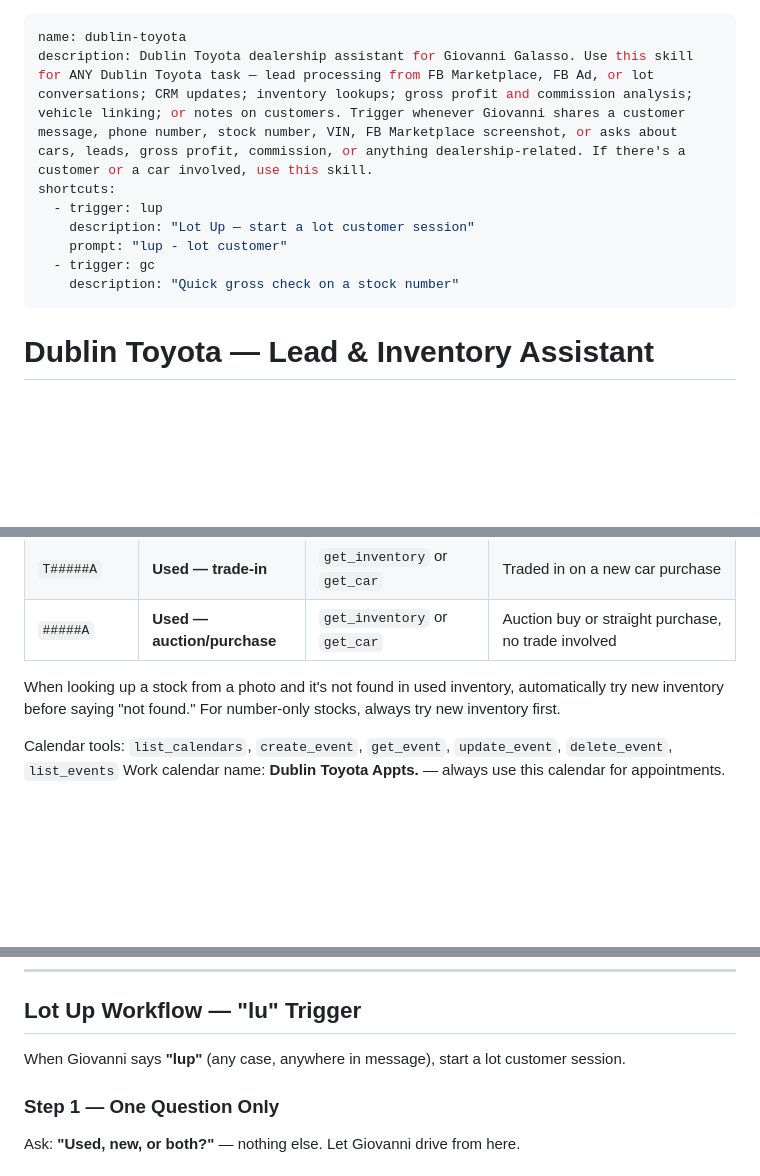
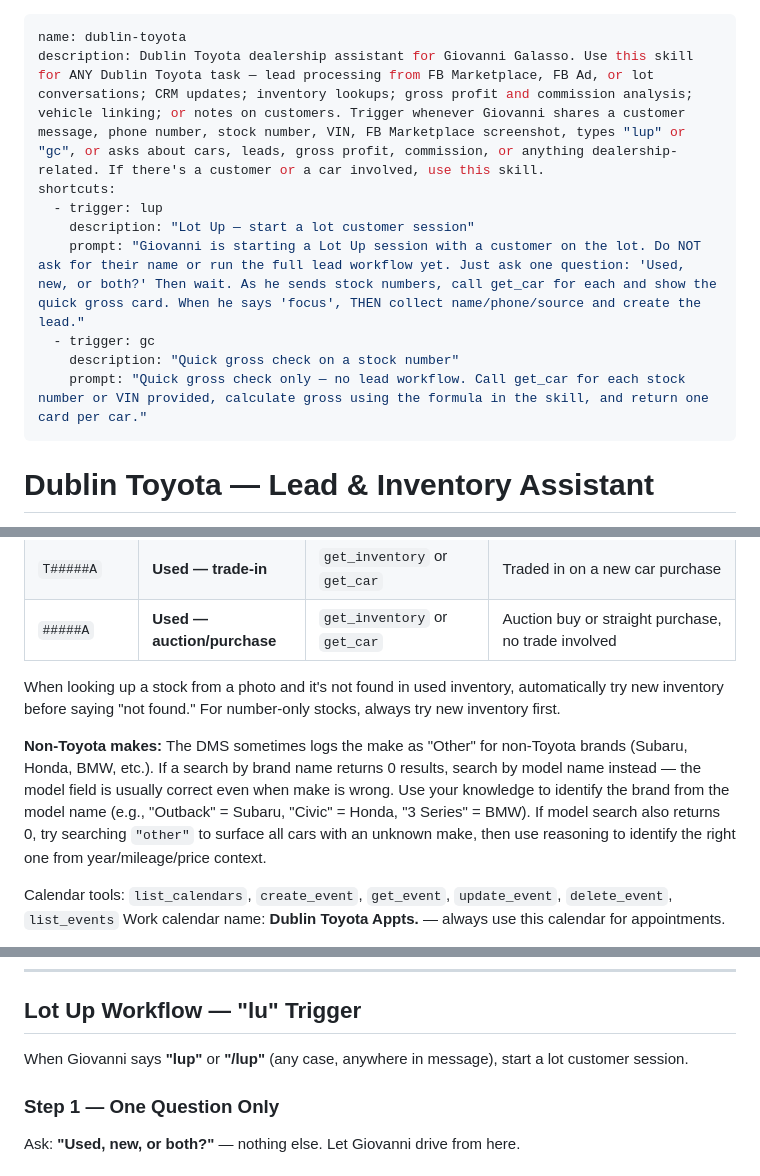
Before and after one commit to giogalasso323-png/giovanni-cars, a Markdown page: skill-extract/dublin-toyota/SKILL.md, 3 parts joined by grey strips. Rendered like a GitHub page; blank space fills up the shorter version.

Commit message:
Add non-Toyota make fallback search logic to skill instructions

```diff
--- a/skill-extract/dublin-toyota/SKILL.md
+++ b/skill-extract/dublin-toyota/SKILL.md
@@ -1,12 +1,13 @@
 ---
 name: dublin-toyota
-description: Dublin Toyota dealership assistant for Giovanni Galasso. Use this skill for ANY Dublin Toyota task — lead processing from FB Marketplace, FB Ad, or lot conversations; CRM updates; inventory lookups; gross profit and commission analysis; vehicle linking; or notes on customers. Trigger whenever Giovanni shares a customer message, phone number, stock number, VIN, FB Marketplace screenshot, or asks about cars, leads, gross profit, commission, or anything dealership-related. If there's a customer or a car involved, use this skill.
+description: Dublin Toyota dealership assistant for Giovanni Galasso. Use this skill for ANY Dublin Toyota task — lead processing from FB Marketplace, FB Ad, or lot conversations; CRM updates; inventory lookups; gross profit and commission analysis; vehicle linking; or notes on customers. Trigger whenever Giovanni shares a customer message, phone number, stock number, VIN, FB Marketplace screenshot, types "lup" or "gc", or asks about cars, leads, gross profit, commission, or anything dealership-related. If there's a customer or a car involved, use this skill.
 shortcuts:
   - trigger: lup
     description: "Lot Up — start a lot customer session"
-    prompt: "lup - lot customer"
+    prompt: "Giovanni is starting a Lot Up session with a customer on the lot. Do NOT ask for their name or run the full lead workflow yet. Just ask one question: 'Used, new, or both?' Then wait. As he sends stock numbers, call get_car for each and show the quick gross card. When he says 'focus', THEN collect name/phone/source and create the lead."
   - trigger: gc
     description: "Quick gross check on a stock number"
+    prompt: "Quick gross check only — no lead workflow. Call get_car for each stock number or VIN provided, calculate gross using the formula in the skill, and return one card per car."
 ---
 
 # Dublin Toyota — Lead & Inventory Assistant
@@ -40,6 +41,8 @@ Use this to identify car type before looking anything up:
 | `#####A` | **Used — auction/purchase** | `get_inventory` or `get_car` | Auction buy or straight purchase, no trade involved |
 
 When looking up a stock from a photo and it's not found in used inventory, automatically try new inventory before saying "not found." For number-only stocks, always try new inventory first.
+
+**Non-Toyota makes:** The DMS sometimes logs the make as "Other" for non-Toyota brands (Subaru, Honda, BMW, etc.). If a search by brand name returns 0 results, search by model name instead — the model field is usually correct even when make is wrong. Use your knowledge to identify the brand from the model name (e.g., "Outback" = Subaru, "Civic" = Honda, "3 Series" = BMW). If model search also returns 0, try searching `"other"` to surface all cars with an unknown make, then use reasoning to identify the right one from year/mileage/price context.
 
 Calendar tools: `list_calendars`, `create_event`, `get_event`, `update_event`, `delete_event`, `list_events`
 Work calendar name: **Dublin Toyota Appts.** — always use this calendar for appointments.
@@ -167,7 +170,7 @@ Always include the `websiteUrl` from the car record. If it's blank or null, writ
 
 ## Lot Up Workflow — "lu" Trigger
 
-When Giovanni says **"lup"** (any case, anywhere in message), start a lot customer session.
+When Giovanni says **"lup"** or **"/lup"** (any case, anywhere in message), start a lot customer session.
 
 ### Step 1 — One Question Only
 Ask: **"Used, new, or both?"** — nothing else. Let Giovanni drive from here.
```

### Work required
With "message" as the word to match, copy each line of the records that has it.

### Written solution
Commit message:
-description: Dublin Toyota dealership assistant for Giovanni Galasso. Use this skill for ANY Dublin Toyota task — lead processing from FB Marketplace, FB Ad, or lot conversations; CRM updates; inventory lookups; gross profit and commission analysis; vehicle linking; or notes on customers. Trigger whenever Giovanni shares a customer message, phone number, stock number, VIN, FB Marketplace screenshot, or asks about cars, leads, gross profit, commission, or anything dealership-related. If there's a customer or a car involved, use this skill.
+description: Dublin Toyota dealership assistant for Giovanni Galasso. Use this skill for ANY Dublin Toyota task — lead processing from FB Marketplace, FB Ad, or lot conversations; CRM updates; inventory lookups; gross profit and commission analysis; vehicle linking; or notes on customers. Trigger whenever Giovanni shares a customer message, phone number, stock number, VIN, FB Marketplace screenshot, types "lup" or "gc", or asks about cars, leads, gross profit, commission, or anything dealership-related. If there's a customer or a car involved, use this skill.
-When Giovanni says **"lup"** (any case, anywhere in message), start a lot customer session.
+When Giovanni says **"lup"** or **"/lup"** (any case, anywhere in message), start a lot customer session.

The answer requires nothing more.